The Tiziano Project is a multimedia website and an outreach effort focusing on training citizen journalists in conflict and underreported regions around the globe. The project  has trained community journalists in places like Somalia, Rwanda, DR Congo and Kenya and is developing guides and tools that will help these journalists produce and showcase their work.
Its pilot project Tiziano | 360º Kurdistan  featured personal accounts of Iraqis along with contributions from professional photojournalists. It showed that with sufficient tools and support, people can tell convincing stories about their community and have a great impact on the viewers.
Jon Vidar , the project's Executive Director, writes in Mediashift Idealab:
The Tiziano Project  provides community members in conflict, post-conflict, and underreported regions with the equipment, training and affiliations necessary to report their stories and improve their lives. We knew early on that we wanted to focus as much on the journalism component as the tools and have since developed an online Classroom  filled with openly available training curricula and lesson plans to help easily infuse journalism into any project.
For each of our in-field training programs, we send professional journalists to instruct on everything from ethics, to interviewing techniques, to how to write an article before we even pick up a camera. By the time our students get their hands on the gear, they already have a solid understanding of exactly what it means to be a journalist.
Justin Ellis  at Nieman Journalism Lab opines:
What the 360s could provide is a new avenue for local journalism, something that is a hybrid between pure amateur cellphone video and packages developed by professionals.
We communicated with Mara Abrams and Jon Vidar of the Tiziano Project about the latest updates.
RV: What are you working on now?
Mara Abrams: We are currently creating a collaborative journalism platform to illuminate the stories of citizen journalists worldwide and connect them in a highly innovative and visually sophisticated way. So we are working on both the technology build (made possible by the Knight Foundation’s 2011 News Challenge Grant ) as well as the production of content that will help populate it. That content is the result of our new media training programs, which are currently taking place in the Middle East, Kosovo, and an inner-city neighborhood in Los Angeles.
The new technology we’re working on is an expansion of our seminal storytelling platform, the Tiziano | 360º , which we launched a year ago in Iraqi Kurdistan. The 360º is a joint effort between professional journalists and their citizen journalist mentees, with their multimedia content presented side-by-side in an immersive way that places equal value on all content — whether produced by a citizen or professional; whether covering war or culture or any other type of story.
The new technology, which launches this summer, will make a similar type of storytelling project available for implementation by any organization or citizen reporter who signs up for an account.
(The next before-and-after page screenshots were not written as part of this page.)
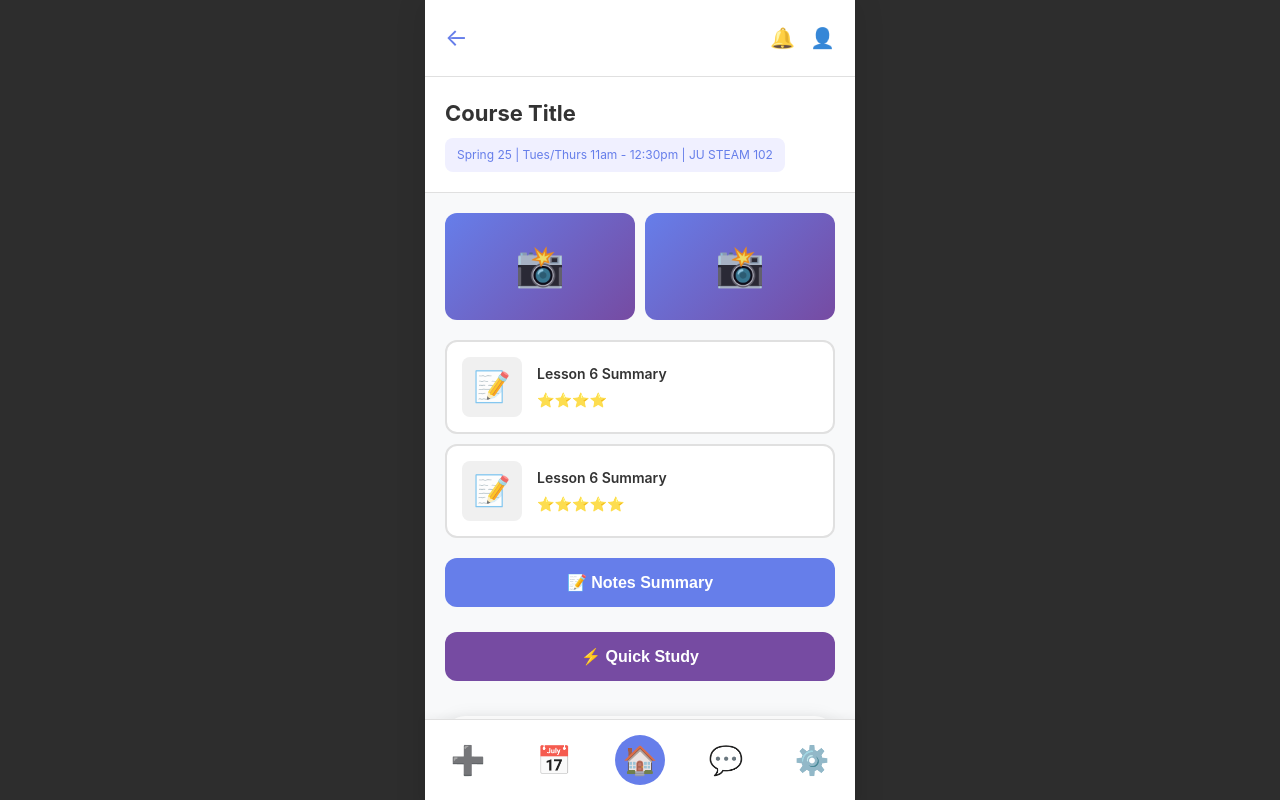
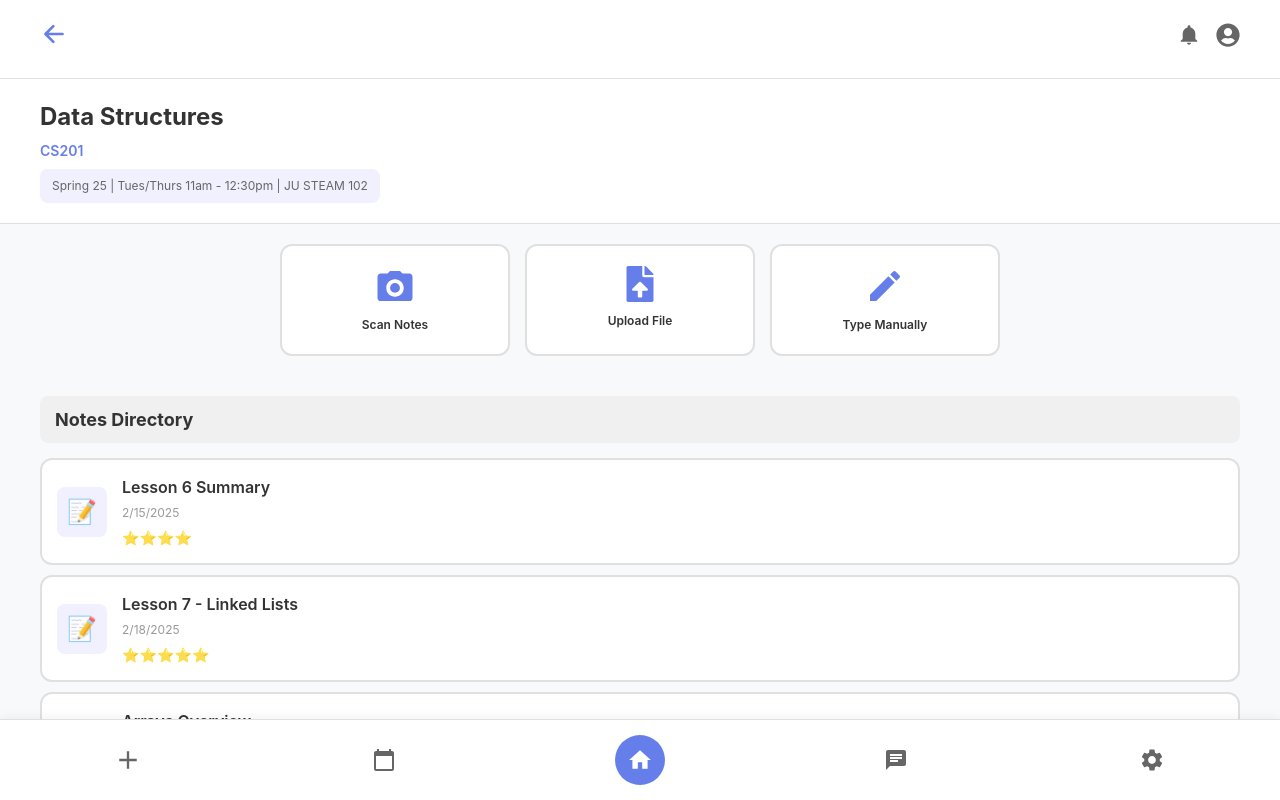
Before and after one commit to 2matt24/CS456Project, a React (Vite) app in the folder frontend/: page /course/1 in a window 1280 px wide. Shown: the top 800 px of the page. Built offline with nearby package versions, Linux system fonts and the light colour scheme.

Commit message:
ui upgrades
changed the courses layout and bottom navbar

```diff
--- a/frontend/package.json
+++ b/frontend/package.json
@@ -12,6 +12,7 @@
   "dependencies": {
     "react": "^19.2.0",
     "react-dom": "^19.2.0",
+    "react-icons": "^5.5.0",
     "react-router-dom": "^7.13.0"
   },
   "devDependencies": {
--- a/frontend/src/pages/CoursePage.jsx
+++ b/frontend/src/pages/CoursePage.jsx
@@ -1,50 +1,92 @@
-import StudyTimer from '../components/StudyTimer.jsx';
 import React, { useState } from 'react';
 import { useNavigate, useParams } from 'react-router-dom';
+import { IoArrowBack } from 'react-icons/io5';
+import { IoMdNotifications, IoMdAdd, IoMdCamera, IoMdCreate } from 'react-icons/io';
+import { MdCalendarToday, MdHome, MdChat, MdSettings } from 'react-icons/md';
+import { FaUserCircle, FaFileUpload } from 'react-icons/fa';
 import '../styles/CoursePage.css';
 
 function CoursePage() {
   const navigate = useNavigate();
   const { courseId } = useParams();
-  const [activeTab, setActiveTab] = useState('notes');
 
   const course = {
-    name: 'Spring 25 | Tues/Thurs 11am - 12:30pm | JU STEAM 102',
-    notes: [
-      { id: 1, title: 'Lesson 6 Summary', image: '📝', rating: 4 },
-      { id: 2, title: 'Lesson 6 Summary', image: '📝', rating: 5 },
-    ]
+    name: 'Data Structures',
+    code: 'CS201',
+    schedule: 'Spring 25 | Tues/Thurs 11am - 12:30pm | JU STEAM 102',
   };
+
+  // Mock notes
+  const notes = [
+    { id: 1, title: 'Lesson 6 Summary', date: '2/15/2025', rating: 4 },
+    { id: 2, title: 'Lesson 7 - Linked Lists', date: '2/18/2025', rating: 5 },
+    { id: 3, title: 'Arrays Overview', date: '2/12/2025', rating: 3 },
+  ];
 
   return (
     <div className="course-container">
+      {/* Top navigation */}
       <div className="navbar">
-        <div className="menu-icon" onClick={() => navigate('/dashboard')}>←</div>
+        <div className="menu-icon" onClick={() => navigate('/dashboard')}>
+          <IoArrowBack size={28} />
+        </div>
         <div className="nav-icons">
-          <span className="icon">🔔</span>
-          <span className="icon">👤</span>
+          <span className="icon">
+            <IoMdNotifications size={24} />
+          </span>
+          <span className="icon">
+            <FaUserCircle size={24} />
+          </span>
         </div>
       </div>
 
       {/* Course header */}
       <div className="course-header">
-        <h2 className="course-title">Course Title</h2>
-        <p className="course-info">{course.name}</p>
+        <h2 className="course-title">{course.name}</h2>
+        <p className="course-code">{course.code}</p>
+        <p className="course-info">{course.schedule}</p>
       </div>
 
-      {/* Course images/materials */}
-      <div className="course-images">
-        <div className="image-placeholder">📸</div>
-        <div className="image-placeholder">📸</div>
+      {/* Upload Options */}
+      <div className="upload-options">
+        <div
+          className="upload-option"
+          onClick={() => navigate(`/course/${courseId}/notes/scan`)}
+        >
+          <IoMdCamera size={40} />
+          <span>Scan Notes</span>
+        </div>
+
+        <div
+          className="upload-option"
+          onClick={() => navigate(`/course/${courseId}/notes/upload`)}
+        >
+          <FaFileUpload size={36} />
+          <span>Upload File</span>
+        </div>
+
+        <div
+          className="upload-option"
+          onClick={() => navigate(`/course/${courseId}/notes/new`)}
+        >
+          <IoMdCreate size={40} />
+          <span>Type Manually</span>
+        </div>
       </div>
 
-      {/* Notes list */}
+      {/* Notes Directory */}
       <div className="notes-section">
-        {course.notes.map(note => (
-          <div key={note.id} className="note-card">
-            <div className="note-icon">{note.image}</div>
+        <h3 className="section-title">Notes Directory</h3>
+        {notes.map(note => (
+          <div
+            key={note.id}
+            className="note-item"
+            onClick={() => navigate(`/course/${courseId}/note/${note.id}`)}
+          >
+            <div className="note-icon">📝</div>
             <div className="note-details">
               <h4>{note.title}</h4>
+              <p className="note-date">{note.date}</p>
               <div className="rating">
                 {'⭐'.repeat(note.rating)}
               </div>
@@ -53,29 +95,33 @@ function CoursePage() {
         ))}
       </div>
 
-     {/* Action buttons */}
+      {/* Action buttons */}
       <div className="action-buttons">
         <button
           className="btn-action btn-primary"
-          onClick={() => navigate(`/course/${courseId}/notes/new`)}
+          onClick={() => navigate(`/course/${courseId}/quick-study`)}
         >
-          📝 Notes Summary
-        </button>
-        <button className="btn-action btn-secondary">
           ⚡ Quick Study
         </button>
       </div>
 
-      {/* Study Timer */}
-      <StudyTimer />
-
       {/* Bottom navigation */}
       <div className="bottom-nav">
-        <div className="nav-item">➕</div>
-        <div className="nav-item">📅</div>
-        <div className="nav-item active">🏠</div>
-        <div className="nav-item">💬</div>
-        <div className="nav-item">⚙️</div>
+        <div className="nav-item">
+          <IoMdAdd size={28} />
+        </div>
+        <div className="nav-item">
+          <MdCalendarToday size={24} />
+        </div>
+        <div className="nav-item active">
+          <MdHome size={26} />
+        </div>
+        <div className="nav-item">
+          <MdChat size={24} />
+        </div>
+        <div className="nav-item">
+          <MdSettings size={26} />
+        </div>
       </div>
     </div>
   );
--- a/frontend/src/styles/CoursePage.css
+++ b/frontend/src/styles/CoursePage.css
@@ -8,6 +8,32 @@
   position: relative;
 }
 
+.navbar {
+  display: flex;
+  justify-content: space-between;
+  align-items: center;
+  padding: 20px;
+  background: white;
+  border-bottom: 1px solid #e0e0e0;
+}
+
+.menu-icon {
+  font-size: 24px;
+  cursor: pointer;
+  color: #667eea;
+}
+
+.nav-icons {
+  display: flex;
+  gap: 15px;
+}
+
+.icon {
+  font-size: 20px;
+  cursor: pointer;
+  color: #666;
+}
+
 .course-header {
   padding: 20px;
   background: white;
@@ -15,44 +41,81 @@
 }
 
 .course-title {
-  font-size: 22px;
+  font-size: 24px;
   font-weight: bold;
   color: #333;
+  margin-bottom: 5px;
+}
+
+.course-code {
+  font-size: 14px;
+  color: #667eea;
+  font-weight: 600;
   margin-bottom: 8px;
 }
 
 .course-info {
   font-size: 12px;
-  color: #667eea;
+  color: #666;
   background: #f0f0ff;
   padding: 8px 12px;
   border-radius: 8px;
   display: inline-block;
 }
 
-.course-images {
+/* Upload Options */
+.upload-options {
   display: grid;
-  grid-template-columns: repeat(2, 1fr);
-  gap: 10px;
+  grid-template-columns: repeat(3, 1fr);
+  gap: 15px;
   padding: 20px;
+  margin-bottom: 20px;
 }
 
-.image-placeholder {
-  aspect-ratio: 16/9;
-  background: linear-gradient(135deg, #667eea 0%, #764ba2 100%);
+.upload-option {
+  background: white;
   border-radius: 12px;
+  padding: 20px 10px;
   display: flex;
+  flex-direction: column;
   align-items: center;
-  justify-content: center;
-  font-size: 40px;
+  gap: 10px;
+  cursor: pointer;
+  border: 2px solid #e0e0e0;
+  transition: all 0.3s;
 }
 
+.upload-option:hover {
+  border-color: #667eea;
+  transform: translateY(-3px);
+  box-shadow: 0 4px 12px rgba(102, 126, 234, 0.2);
+}
+
+.upload-option svg {
+  color: #667eea;
+}
+
+.upload-option span {
+  font-size: 12px;
+  font-weight: 600;
+  color: #333;
+  text-align: center;
+}
+
+/* Notes Section */
 .notes-section {
   padding: 0 20px;
   margin-bottom: 20px;
 }
 
-.note-card {
+.section-title {
+  font-size: 18px;
+  font-weight: bold;
+  color: #333;
+  margin-bottom: 15px;
+}
+
+.note-item {
   background: white;
   border-radius: 12px;
   padding: 15px;
@@ -61,23 +124,41 @@
   align-items: center;
   gap: 15px;
   border: 2px solid #e0e0e0;
+  cursor: pointer;
+  transition: all 0.3s;
+}
+
+.note-item:hover {
+  border-color: #667eea;
+  transform: translateX(3px);
 }
 
 .note-icon {
-  width: 60px;
-  height: 60px;
-  background: #f0f0f0;
+  width: 50px;
+  height: 50px;
+  background: #f0f0ff;
   border-radius: 8px;
   display: flex;
   align-items: center;
   justify-content: center;
-  font-size: 30px;
+  font-size: 24px;
+  flex-shrink: 0;
+}
+
+.note-details {
+  flex: 1;
 }
 
 .note-details h4 {
-  font-size: 14px;
+  font-size: 16px;
   font-weight: 600;
   color: #333;
+  margin-bottom: 5px;
+}
+
+.note-date {
+  font-size: 12px;
+  color: #999;
   margin-bottom: 5px;
 }
 
@@ -117,7 +198,72 @@
   color: white;
 }
 
-.btn-action.btn-secondary {
-  background: #764ba2;
+.bottom-nav {
+  position: fixed;
+  bottom: 0;
+  left: 50%;
+  transform: translateX(-50%);
+  max-width: 430px;
+  width: 100%;
+  background: white;
+  display: flex;
+  justify-content: space-around;
+  padding: 15px 0;
+  border-top: 1px solid #e0e0e0;
+  box-shadow: 0 -2px 10px rgba(0, 0, 0, 0.05);
+}
+
+.nav-item {
+  font-size: 28px;
+  cursor: pointer;
+  width: 50px;
+  height: 50px;
+  display: flex;
+  align-items: center;
+  justify-content: center;
+  border-radius: 50%;
+  transition: background 0.3s;
+  color: #666;
+}
+
+.nav-item.active {
+  background: #667eea;
   color: white;
 }
+
+.nav-item:hover {
+  background: #f0f0f0;
+}
+
+.nav-item.active:hover {
+  background: #5568d3;
+}
+
+/* Responsive Design */
+@media (min-width: 768px) {
+  .course-container {
+    max-width: 100%;
+    box-shadow: none;
+  }
+
+  .navbar,
+  .course-header,
+  .upload-options,
+  .notes-section,
+  .action-buttons {
+    max-width: 1400px;
+    margin-left: auto;
+    margin-right: auto;
+    padding-left: 40px;
+    padding-right: 40px;
+  }
+
+  .upload-options {
+    grid-template-columns: repeat(3, 1fr);
+    max-width: 800px;
+  }
+
+  .bottom-nav {
+    max-width: 1400px;
+  }
+}
--- a/frontend/src/styles/Dashboard.css
+++ b/frontend/src/styles/Dashboard.css
@@ -87,6 +87,7 @@
   justify-content: center;
   border-radius: 50%;
   transition: background 0.3s;
+  color:#5568d3
 }
 
 .nav-item.active {
@@ -116,3 +117,50 @@
     border-radius: 12px;
     margin: 20px;
 }
+/* Responsive Design - Mobile First */
+@media (min-width: 768px) {
+  /* Tablet and Desktop */
+  .dashboard-container {
+    max-width: 100%;
+    margin: 0;
+    box-shadow: none;
+    background: #f8f9fa;
+  }
+
+  .navbar {
+    max-width: 1400px;
+    margin: 0 auto;
+    padding: 20px 40px;
+  }
+
+  .welcome-text {
+    max-width: 1400px;
+    margin: 0 auto;
+    padding: 30px 40px;
+    font-size: 32px;
+  }
+
+  .section {
+    max-width: 1400px;
+    margin: 0 auto 40px;
+    padding: 0 40px;
+  }
+
+  .courses-grid {
+    display: grid;
+    grid-template-columns: repeat(2, 1fr);
+    gap: 20px;
+  }
+
+  .bottom-nav {
+    max-width: 1400px;
+    padding: 20px 0;
+  }
+}
+
+@media (min-width: 1200px) {
+  /* Large Desktop */
+  .courses-grid {
+    grid-template-columns: repeat(2, 1fr);
+  }
+}
--- a/frontend/src/styles/Login.css
+++ b/frontend/src/styles/Login.css
@@ -132,3 +132,25 @@
 form {
     width: 100%;
 }
+/* Responsive Design */
+@media (min-width: 768px) {
+  .login-container {
+    background: linear-gradient(135deg, #667eea 0%, #764ba2 100%);
+    padding: 40px;
+  }
+
+  .login-card {
+    max-width: 500px;
+    padding: 60px 50px;
+  }
+
+  .app-title {
+    font-size: 36px;
+  }
+
+  .robot-illustration {
+    width: 180px;
+    height: 180px;
+    font-size: 140px;
+  }
+}
```
Also changed, not shown: frontend/src/pages/Dashboard.jsx (+29 -8 lines), frontend/src/pages/Login.jsx (+19 -18 lines), frontend/src/pages/NotesPage.jsx (+25 -7 lines), frontend/src/services/api.js (renamed from frontend/src/api.js), 1 other file (tests, documents, lock files or other folders).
We will also curate the best of these projects, displaying them onto a world map with a layer of text dialogue around them.
RV: The guides in the classroom are very useful. How other citizen journalism projects can benefit from them (e.g. are they shareable/ cc licensed?)
Mara Abrams: We believe in open sourcing knowledge and make all of our training materials available on our website to anyone who wants to download them. After many iterations, we’ve really mastered our 8-week curriculum and supplemental training materials, and feel that other organizations and individuals should benefit from them. In addition, the new technology platform we describe above will be open source.
RV: To mobilize local community members a multilingual platform is handy. What are your thoughts on this?
Jon Vidar: We are very dedicated to bringing multilingual support to the work we do. Currently, we are exploring the possibilities for integrating a technology called dotSUB  into our current platform development. The technology, which powers the transcriptions for TED Talks, would allow us to crowd-source translations of all the content in our system. One of our main goals as an organization is to introduce communities around the world to regions in which they would never otherwise have access. Through this, we seek to help local community members affect change on global perceptions of their regions — which are not often represented in the most positive light by mainstream media. In doing this, we recognize the importance of reaching beyond the English language. We believe that connecting someone in Kosovo to someone in Iraq is just as valuable as connecting communities to native English speaking audiences.